Start of Material provided

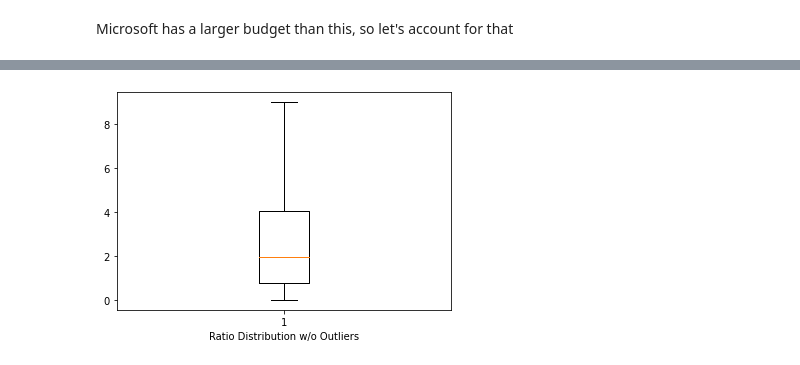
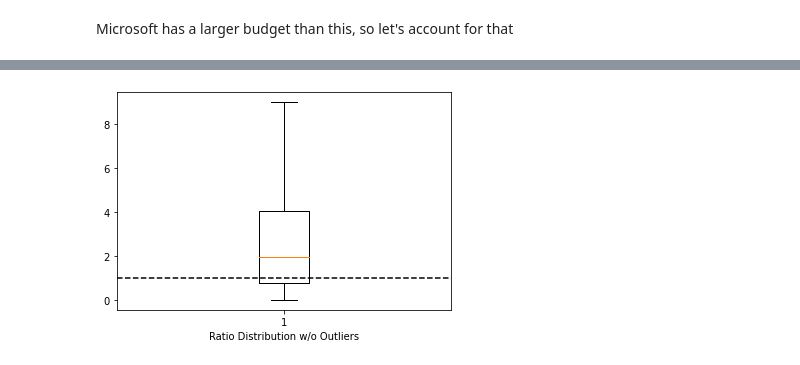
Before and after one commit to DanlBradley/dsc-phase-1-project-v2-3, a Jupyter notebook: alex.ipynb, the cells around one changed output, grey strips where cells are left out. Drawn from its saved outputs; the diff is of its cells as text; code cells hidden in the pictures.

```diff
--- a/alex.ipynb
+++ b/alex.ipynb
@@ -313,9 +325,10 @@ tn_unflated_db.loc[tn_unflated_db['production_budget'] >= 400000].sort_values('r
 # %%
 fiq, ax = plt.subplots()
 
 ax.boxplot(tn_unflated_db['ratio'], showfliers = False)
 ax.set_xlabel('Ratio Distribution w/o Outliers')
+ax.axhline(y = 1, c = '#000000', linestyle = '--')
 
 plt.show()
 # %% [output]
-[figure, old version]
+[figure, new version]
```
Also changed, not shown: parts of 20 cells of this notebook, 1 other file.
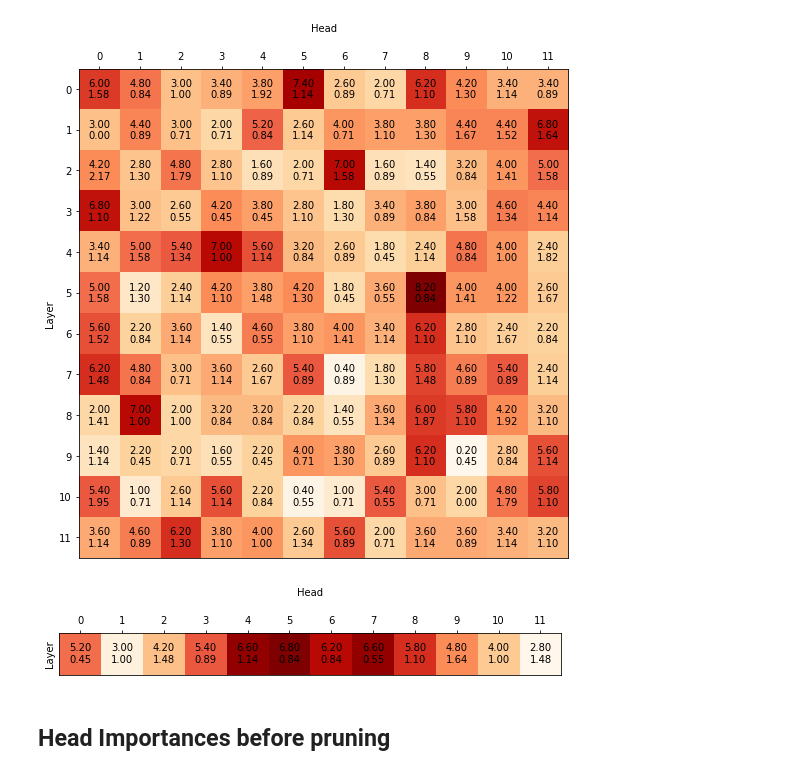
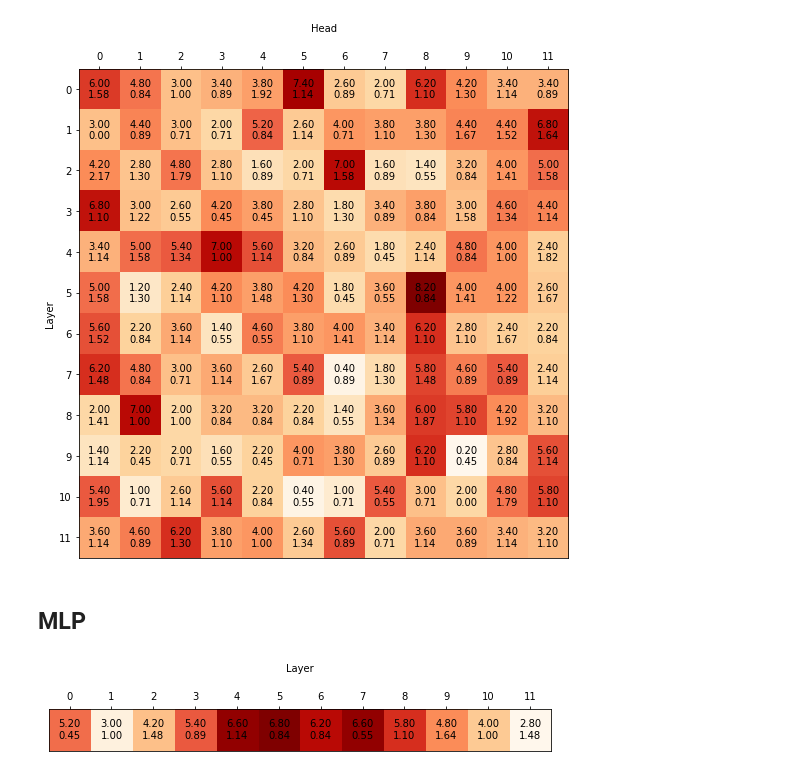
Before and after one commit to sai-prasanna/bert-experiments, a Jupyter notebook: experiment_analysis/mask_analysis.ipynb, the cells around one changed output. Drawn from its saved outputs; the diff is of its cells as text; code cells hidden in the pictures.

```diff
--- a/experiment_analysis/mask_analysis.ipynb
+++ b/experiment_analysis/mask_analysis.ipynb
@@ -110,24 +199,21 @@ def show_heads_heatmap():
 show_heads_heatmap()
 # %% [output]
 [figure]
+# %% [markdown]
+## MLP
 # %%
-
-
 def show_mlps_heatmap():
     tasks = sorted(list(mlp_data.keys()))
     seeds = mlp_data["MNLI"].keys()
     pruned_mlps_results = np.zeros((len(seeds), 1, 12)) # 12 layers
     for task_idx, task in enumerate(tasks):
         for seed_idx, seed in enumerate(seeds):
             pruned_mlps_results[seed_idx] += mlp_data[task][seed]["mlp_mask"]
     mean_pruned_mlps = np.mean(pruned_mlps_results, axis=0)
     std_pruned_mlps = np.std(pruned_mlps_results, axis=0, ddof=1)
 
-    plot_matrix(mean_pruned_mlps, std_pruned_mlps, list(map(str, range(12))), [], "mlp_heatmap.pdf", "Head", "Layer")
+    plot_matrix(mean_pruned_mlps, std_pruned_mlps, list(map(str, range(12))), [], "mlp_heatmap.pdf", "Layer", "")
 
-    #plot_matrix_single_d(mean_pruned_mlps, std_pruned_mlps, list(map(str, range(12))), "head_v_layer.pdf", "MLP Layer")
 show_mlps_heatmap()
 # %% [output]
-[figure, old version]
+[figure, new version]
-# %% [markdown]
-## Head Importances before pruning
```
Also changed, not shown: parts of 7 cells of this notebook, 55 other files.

End of Material provided

■ What is needed ■
Your answer must be an exact repeat of the records above, with the pictures left out.

■ Task result ■
Before and after one commit to DanlBradley/dsc-phase-1-project-v2-3, a Jupyter notebook: alex.ipynb, the cells around one changed output, grey strips where cells are left out. Drawn from its saved outputs; the diff is of its cells as text; code cells hidden in the pictures.

```diff
--- a/alex.ipynb
+++ b/alex.ipynb
@@ -313,9 +325,10 @@ tn_unflated_db.loc[tn_unflated_db['production_budget'] >= 400000].sort_values('r
 # %%
 fiq, ax = plt.subplots()
 
 ax.boxplot(tn_unflated_db['ratio'], showfliers = False)
 ax.set_xlabel('Ratio Distribution w/o Outliers')
+ax.axhline(y = 1, c = '#000000', linestyle = '--')
 
 plt.show()
 # %% [output]
-[figure, old version]
+[figure, new version]
```
Also changed, not shown: parts of 20 cells of this notebook, 1 other file.
Before and after one commit to sai-prasanna/bert-experiments, a Jupyter notebook: experiment_analysis/mask_analysis.ipynb, the cells around one changed output. Drawn from its saved outputs; the diff is of its cells as text; code cells hidden in the pictures.

```diff
--- a/experiment_analysis/mask_analysis.ipynb
+++ b/experiment_analysis/mask_analysis.ipynb
@@ -110,24 +199,21 @@ def show_heads_heatmap():
 show_heads_heatmap()
 # %% [output]
 [figure]
+# %% [markdown]
+## MLP
 # %%
-
-
 def show_mlps_heatmap():
     tasks = sorted(list(mlp_data.keys()))
     seeds = mlp_data["MNLI"].keys()
     pruned_mlps_results = np.zeros((len(seeds), 1, 12)) # 12 layers
     for task_idx, task in enumerate(tasks):
         for seed_idx, seed in enumerate(seeds):
             pruned_mlps_results[seed_idx] += mlp_data[task][seed]["mlp_mask"]
     mean_pruned_mlps = np.mean(pruned_mlps_results, axis=0)
     std_pruned_mlps = np.std(pruned_mlps_results, axis=0, ddof=1)
 
-    plot_matrix(mean_pruned_mlps, std_pruned_mlps, list(map(str, range(12))), [], "mlp_heatmap.pdf", "Head", "Layer")
+    plot_matrix(mean_pruned_mlps, std_pruned_mlps, list(map(str, range(12))), [], "mlp_heatmap.pdf", "Layer", "")
 
-    #plot_matrix_single_d(mean_pruned_mlps, std_pruned_mlps, list(map(str, range(12))), "head_v_layer.pdf", "MLP Layer")
 show_mlps_heatmap()
 # %% [output]
-[figure, old version]
+[figure, new version]
-# %% [markdown]
-## Head Importances before pruning
```
Also changed, not shown: parts of 7 cells of this notebook, 55 other files.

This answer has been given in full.